Many students coming to grips with Kant's philosophy are understandably daunted not only by the complexity and sheer difficulty of the man's writings, but almost equally by the amount of secondary literature available. A great deal of this seems to be - and not only on first reading - just about as difficult as the work it is meant to make more accessible. Any writer deliberately setting out to provide an authentically introductory text thus faces a double problem: how to provide an exegesis which would capture some of the spirit of the original, without gross and misleading over-simplification; and secondly, how to anchor the argument in the best and most imaginative secondary literature, yet avoid the whole project appearing so fragmented as to make the average book of chess openings seem positively austere. Until fairly recently, matters were made even more difficul t, in that commentaries on Kant were very often of a whole work, say, The Critique of Pure Reason, with the result that students would have to struggle through a very great deal of material indeed in order to feel any confidence at all that they had begun to understand the original writings. Recently, things have changed somewhat. There are now excellent commentaries on "Kant's Analytic", "Kant's Analogies" etc. . We have also seen, (at least as reflected in book titles), a resurgence of interest in what is perhaps the most controversial and far-reaching Kantian claim, viz.

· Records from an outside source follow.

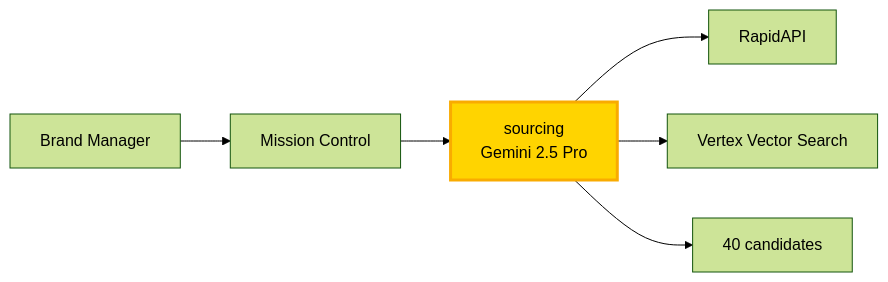
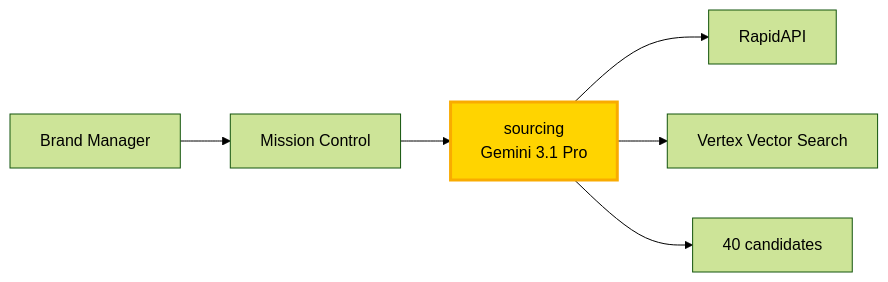
One commit to Two-Weeks-Team/social-seeding-v2-public changed the diagram in scripts/demo/assets/overlays/v2-beat-1.mmd. Above: the diagram before and after it, drawn with Mermaid (forest theme). The commit also changed 142 other files, not shown here.

```diff
--- a/scripts/demo/assets/overlays/v2-beat-1.mmd
+++ b/scripts/demo/assets/overlays/v2-beat-1.mmd
@@ -1,9 +1,9 @@
 %% Beat 1 — Brief intake + sourcing  (SCRIPT.md §3 Beat 1)
 flowchart LR
   user[Brand Manager] --> mc[Mission Control]
-  mc --> sourcing[sourcing<br/>Gemini 2.5 Pro]:::active
+  mc --> sourcing[sourcing<br/>Gemini 3.1 Pro]:::active
   sourcing --> rapid[RapidAPI]
   sourcing --> vvs[Vertex Vector Search]
   sourcing --> table[40 candidates]
 
   classDef active fill:#FFD400,stroke:#F9AB00,color:#000,stroke-width:3px;
```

Table of ContentsOne Prologue: Newton and Leibniz.- 1.1. Newton on Space, Time and Metaphysics.- 1.2. Leibniz: The Ideal and the Real.- Two Kant’s Theory of Space and Time.- 2.1. Introduction.- 2.2. Concepts and Definitions.- 2.3. Kant’s Anti-logicist programme.- 2.4. Transcendental Aesthetic.- 2.5. Construction and Schematism.- 2.6. Spaces and Geometries.- 2.7. Incongruent Counterparts & the Intuitive Nature of Space.- 2.8. Infinity: Reason and Experience.- 2.9. Transcendental Idealism.- Three Acts, Intuitions and Constructions.- 3.1. Introduction.- 3.2. Concepts, Intuitions and the Schematism.- 3.3. Kant’s Constructivism.- 3.4. Incongruity and Constructions.- 3.5. Indirect Proof.- Notes.- Notes on Further Reading.